Offering an even broader perspective, if multiplied by the current 330 million Americans, that comes to nearly 1.7 billion pounds of trash produced per day nationally, give or take. Check for a pulse if that number doesn’t give cause for a shock.
More than 25 percent of that trash could be recycled and reused to manufacture plastic, aluminum, paper or other goods and materials, which could conceivably be recycled again and again; if, that is, people actually recycle in the first place. At least another 25 percent or more of the organic materials in that trash (egg shells, coffee grounds, vegetables, fruits, etc.) could be composted to fortify gardens and lawns; that is, if people actually composted.
John Lake lives in Daphne where he and his wife are avid recyclers and composters. He said after removing what they recycle and compost every day, they can fit the amount of trash they produce into a small, bathroom-size trash can.
Unfortunately for our planet, most of that 1.7 billion pounds daily ends up in landfills, where it will slowly and uselessly deteriorate, at best, or contaminate the groundwater at worst; or, perhaps, the gases that are produced by the buried materials will be captured and burned in waste-to-energy operations.
“My wife was showing me an article about a city in Japan that is at 80 percent recycling,” noted Lake, a former Daphne city councilman and mayoral candidate. “They recycle 80 percent of their garbage; in Alabama we recycle about 10 percent.”
The Alabama Department of Environmental Management (ADEM) announced in June that in 2018 the state achieved a 25 percent waste reduction rate, also called diversion rate, a goal set in the early 1990s. The national average of diversion is about 34 percent. However, diversion is not recycling.
Landfill diversion is the collective effort to keep trash from getting into landfills. This combines several methods, including recycling, which takes used materials such as plastic or aluminum and creates new products from them. However, diversion also includes methods such as waste-to-energy where primary waste is converted to heat or electricity, or waste reduction, which is keeping things out of the waste stream to begin with.
Overall, Alabama has a 16 to 18 percent direct recycle rate, according to Gavin Adams, chief of the ADEM Materials Management Section.
“In 2008 it was at about 8 percent so we’ve improved greatly,” he said. However, that rate is still behind the U.S. national average of 25.8 percent. “Thankfully we are a little insulated here because we have enough southeastern industry using recycled materials that we aren’t quite as affected by market forces.”
Examining why recycling isn’t more pervasive in American society is like peeling back an onion — layer upon layer of complications. On the surface it is a no-brainer. Recycling is good for the environment, preserves natural resources and keeps the planet cleaner. But, like the modern life it reflects, it’s more complicated than that. It involves time, money, convenience, education, global economics, politics and perceptions all contributing to the confusing state of recycling affairs.

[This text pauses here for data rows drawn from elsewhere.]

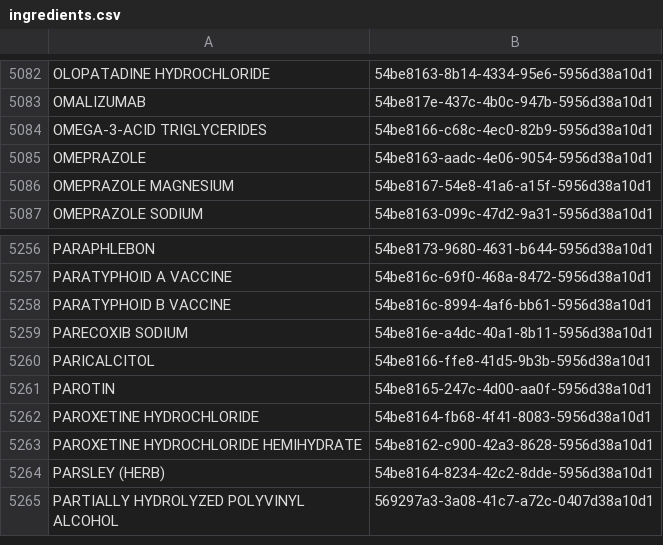
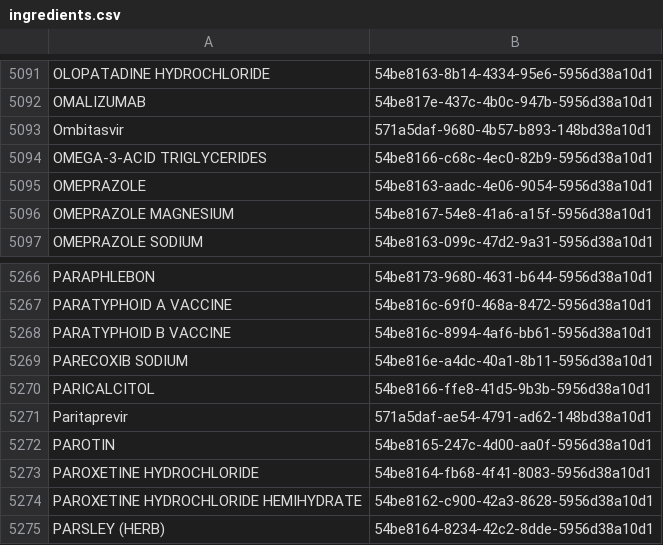
Before and after one commit to kiang/drugs, a CSV file: Console/Command/data/keys/ingredients.csv, drawn as a sheet; only a part is shown, gaps mark what is left out; the shorter side is filled out with more unchanged rows; the diff covers the shown part only; the diff names each change by its address in the sheet, - before the commit and + after, or states it on an @@ line.

```diff
--- a/Console/Command/data/keys/ingredients.csv
+++ b/Console/Command/data/keys/ingredients.csv
+row 5093: Ombitasvir | 571a5daf-9680-4b57-b893-148bd38a10d1
+row 5271: Paritaprevir | 571a5daf-ae54-4791-ad62-148bd38a10d1
```
Also changed, not shown: 14 added rows elsewhere in this file, 27 other files.
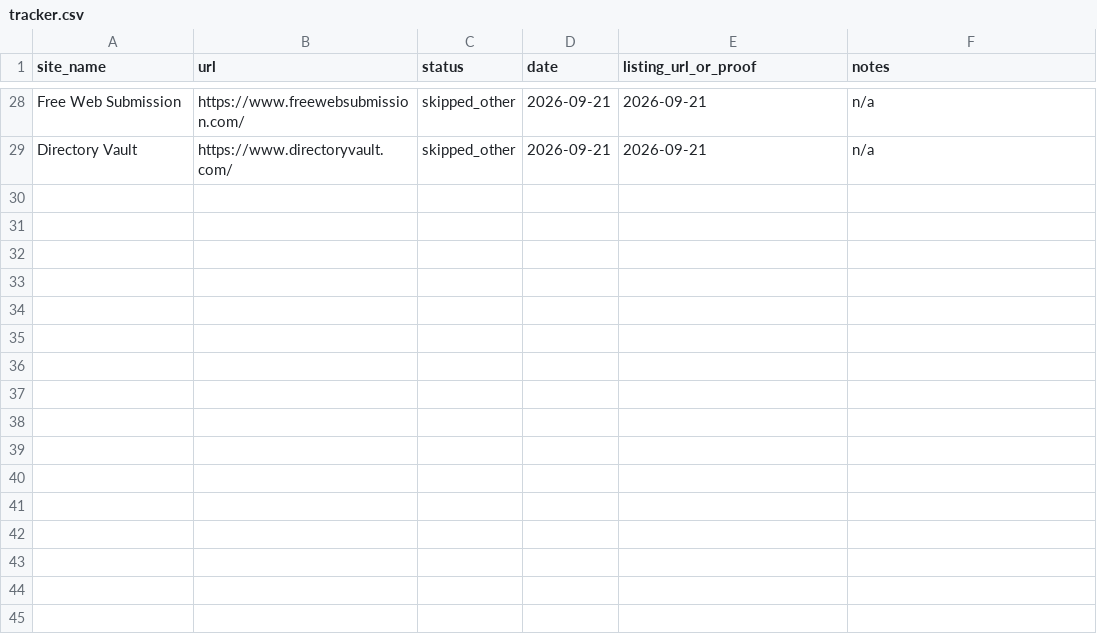
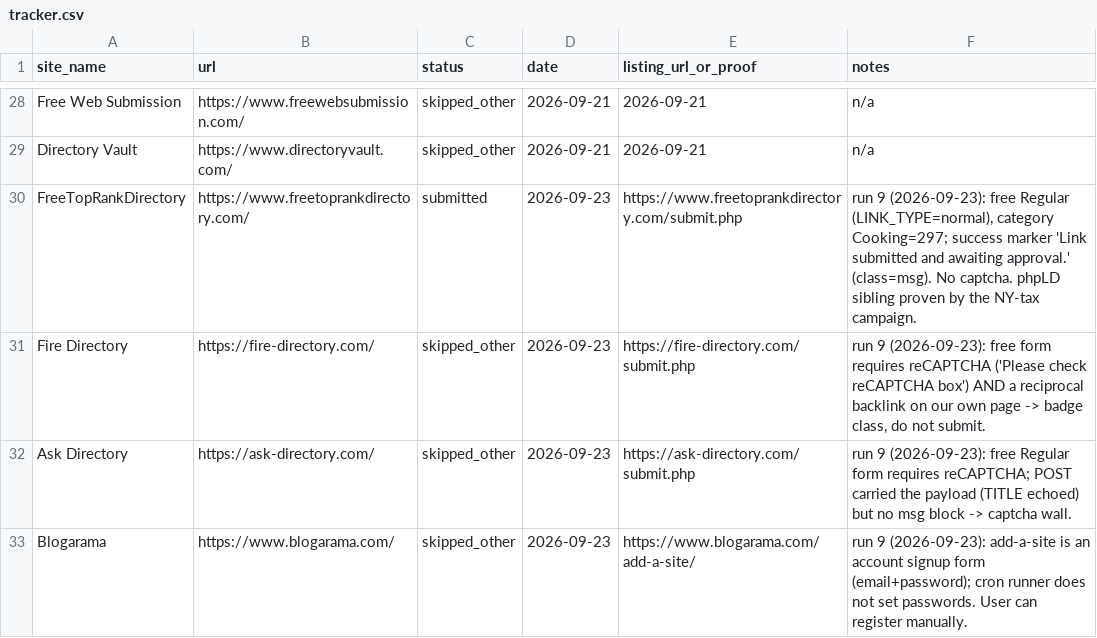
Before and after one commit to abdul712/pairdish, a CSV file: outreach/tracker.csv, drawn as a sheet; only a part is shown, gaps mark what is left out; the diff names each change by its address in the sheet, - before the commit and + after, or states it on an @@ line.

Commit message:
run-9 docs: audit + content plan + outreach for run 9 (2 article expansions to band, seasonal + flavour tool-page demand responses, FreeTopRankDirectory submission, 3 candidate classifications, Bing recrawl + monitoring)

```diff
--- a/outreach/tracker.csv
+++ b/outreach/tracker.csv
+row 30: FreeTopRankDirectory | https://www.freetoprankdirectory.com/ | submitted | 2026-09-23 | https://www.freetoprankdirectory.com/submit.php | run 9 (2026-09-23): free Regular (LINK_TYPE=normal), category Cooking=297; success marker 'Link submitted and awaiting approval.' (class=msg). No captcha. phpLD sibling proven by the NY-tax campaign.
+row 31: Fire Directory | https://fire-directory.com/ | skipped_other | 2026-09-23 | https://fire-directory.com/submit.php | run 9 (2026-09-23): free form requires reCAPTCHA ('Please check reCAPTCHA box') AND a reciprocal backlink on our own page -> badge class, do not submit.
+row 32: Ask Directory | https://ask-directory.com/ | skipped_other | 2026-09-23 | https://ask-directory.com/submit.php | run 9 (2026-09-23): free Regular form requires reCAPTCHA; POST carried the payload (TITLE echoed) but no msg block -> captcha wall.
+row 33: Blogarama | https://www.blogarama.com/ | skipped_other | 2026-09-23 | https://www.blogarama.com/add-a-site/ | run 9 (2026-09-23): add-a-site is an account signup form (email+password); cron runner does not set passwords. User can register manually.
```
Also changed, not shown: 11 other files.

Baldwin County’s recycling program, existing in one form or another since 1996, does not currently offer curbside pickup of recyclable materials. The county’s director of solid waste, Terri Graham, said a survey was conducted a couple years ago asking county citizens if they wanted curbside pickup.
Out of 40,000 customers, they only got about 2,000 responses or about 5 percent, according to the county website. Sixty-five percent of those responding, or 1,300 people, said they already recycled; the county staff estimates it would take at least 2,400 customers to make curbside service minimally feasible. Forty-two percent of those responding didn’t support funding curbside service.
“We didn’t get a good enough response to even consider funding a pickup route,” Graham said. “We have the largest county in the state, so doing a curbside service is a very daunting task, especially if people are reluctant to pay for it. It is a difficult service to make it uniform and available to everyone and conduct the customer education that would be necessary.”
Estimated funding of countywide curbside service totaled about $340,000 for startup and additional collection assets plus about $200,000 to expand the existing recycling area to accommodate an estimated 50 percent more than the current amount of material processed.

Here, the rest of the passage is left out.